> Instructions to follow
Tally the lines of the data that include the word "README". Only the number is to be returned.

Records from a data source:
....

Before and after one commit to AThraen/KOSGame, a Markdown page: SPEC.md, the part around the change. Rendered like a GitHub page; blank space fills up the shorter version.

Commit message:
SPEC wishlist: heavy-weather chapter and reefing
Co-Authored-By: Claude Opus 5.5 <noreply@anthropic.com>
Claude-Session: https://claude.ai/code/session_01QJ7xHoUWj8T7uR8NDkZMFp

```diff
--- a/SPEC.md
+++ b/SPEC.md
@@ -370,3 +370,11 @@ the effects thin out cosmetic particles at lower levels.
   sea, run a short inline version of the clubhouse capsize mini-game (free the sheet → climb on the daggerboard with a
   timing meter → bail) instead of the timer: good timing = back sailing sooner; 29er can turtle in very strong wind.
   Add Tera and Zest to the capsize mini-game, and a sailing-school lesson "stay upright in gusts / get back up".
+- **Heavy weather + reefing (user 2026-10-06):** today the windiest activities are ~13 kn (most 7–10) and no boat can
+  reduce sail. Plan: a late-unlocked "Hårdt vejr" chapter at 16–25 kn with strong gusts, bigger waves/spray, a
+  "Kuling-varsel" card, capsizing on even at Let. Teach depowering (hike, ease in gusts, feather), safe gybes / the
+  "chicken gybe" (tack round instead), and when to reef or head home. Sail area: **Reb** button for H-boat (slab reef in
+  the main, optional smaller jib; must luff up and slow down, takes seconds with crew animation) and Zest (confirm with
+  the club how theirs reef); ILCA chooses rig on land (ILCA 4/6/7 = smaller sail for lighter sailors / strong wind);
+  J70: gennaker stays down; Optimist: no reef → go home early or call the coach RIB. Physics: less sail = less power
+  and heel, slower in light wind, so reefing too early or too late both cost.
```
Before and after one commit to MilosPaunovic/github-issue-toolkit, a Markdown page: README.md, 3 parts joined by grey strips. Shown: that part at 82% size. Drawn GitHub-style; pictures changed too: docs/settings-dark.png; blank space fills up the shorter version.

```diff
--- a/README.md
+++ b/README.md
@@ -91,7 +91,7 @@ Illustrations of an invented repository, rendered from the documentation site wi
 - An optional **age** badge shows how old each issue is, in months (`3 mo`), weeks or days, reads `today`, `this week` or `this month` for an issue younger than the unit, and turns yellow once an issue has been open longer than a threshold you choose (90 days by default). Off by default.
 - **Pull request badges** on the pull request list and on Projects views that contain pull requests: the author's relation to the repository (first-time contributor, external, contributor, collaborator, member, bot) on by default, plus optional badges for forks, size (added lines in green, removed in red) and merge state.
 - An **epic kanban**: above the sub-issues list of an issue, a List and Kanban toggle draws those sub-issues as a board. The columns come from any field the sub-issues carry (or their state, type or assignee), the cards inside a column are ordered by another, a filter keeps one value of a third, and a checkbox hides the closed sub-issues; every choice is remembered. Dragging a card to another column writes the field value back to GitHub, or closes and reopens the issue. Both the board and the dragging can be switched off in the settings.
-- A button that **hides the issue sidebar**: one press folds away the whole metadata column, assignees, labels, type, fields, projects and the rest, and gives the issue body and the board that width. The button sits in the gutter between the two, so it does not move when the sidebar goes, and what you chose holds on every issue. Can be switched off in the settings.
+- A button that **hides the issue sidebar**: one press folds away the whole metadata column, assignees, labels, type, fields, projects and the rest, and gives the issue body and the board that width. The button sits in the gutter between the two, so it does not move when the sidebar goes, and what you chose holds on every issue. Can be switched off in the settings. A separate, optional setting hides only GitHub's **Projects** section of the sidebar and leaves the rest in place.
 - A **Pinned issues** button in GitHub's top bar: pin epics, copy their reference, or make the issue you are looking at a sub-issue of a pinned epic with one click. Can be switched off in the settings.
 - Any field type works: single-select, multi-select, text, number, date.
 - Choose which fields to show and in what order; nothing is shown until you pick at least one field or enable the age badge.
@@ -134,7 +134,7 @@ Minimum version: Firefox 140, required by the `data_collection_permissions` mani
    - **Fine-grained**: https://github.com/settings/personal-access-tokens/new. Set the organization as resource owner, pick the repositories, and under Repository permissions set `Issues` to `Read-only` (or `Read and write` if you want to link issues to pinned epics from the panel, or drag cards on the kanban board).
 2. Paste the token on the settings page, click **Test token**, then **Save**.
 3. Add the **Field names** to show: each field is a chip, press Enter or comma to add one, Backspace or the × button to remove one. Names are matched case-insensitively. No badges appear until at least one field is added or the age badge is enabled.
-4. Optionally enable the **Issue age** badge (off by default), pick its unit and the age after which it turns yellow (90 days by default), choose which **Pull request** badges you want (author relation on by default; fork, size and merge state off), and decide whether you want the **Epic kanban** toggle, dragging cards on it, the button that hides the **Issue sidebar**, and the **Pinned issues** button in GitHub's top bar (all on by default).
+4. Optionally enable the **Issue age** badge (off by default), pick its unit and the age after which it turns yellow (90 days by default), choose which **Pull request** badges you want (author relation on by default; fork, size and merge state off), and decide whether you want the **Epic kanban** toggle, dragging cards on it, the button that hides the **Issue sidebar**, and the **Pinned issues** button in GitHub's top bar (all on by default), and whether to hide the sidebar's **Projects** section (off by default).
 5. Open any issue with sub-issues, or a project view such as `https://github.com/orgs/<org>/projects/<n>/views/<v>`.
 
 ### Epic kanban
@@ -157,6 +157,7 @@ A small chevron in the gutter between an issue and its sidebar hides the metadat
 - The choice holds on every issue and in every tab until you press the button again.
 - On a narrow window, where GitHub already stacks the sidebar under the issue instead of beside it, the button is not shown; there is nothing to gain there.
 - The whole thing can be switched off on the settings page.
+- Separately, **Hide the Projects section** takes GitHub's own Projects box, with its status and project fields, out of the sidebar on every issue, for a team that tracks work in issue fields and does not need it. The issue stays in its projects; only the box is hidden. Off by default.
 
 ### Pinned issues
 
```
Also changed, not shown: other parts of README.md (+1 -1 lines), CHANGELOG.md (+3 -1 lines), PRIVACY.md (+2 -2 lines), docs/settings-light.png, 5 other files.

....

> Worked solution
4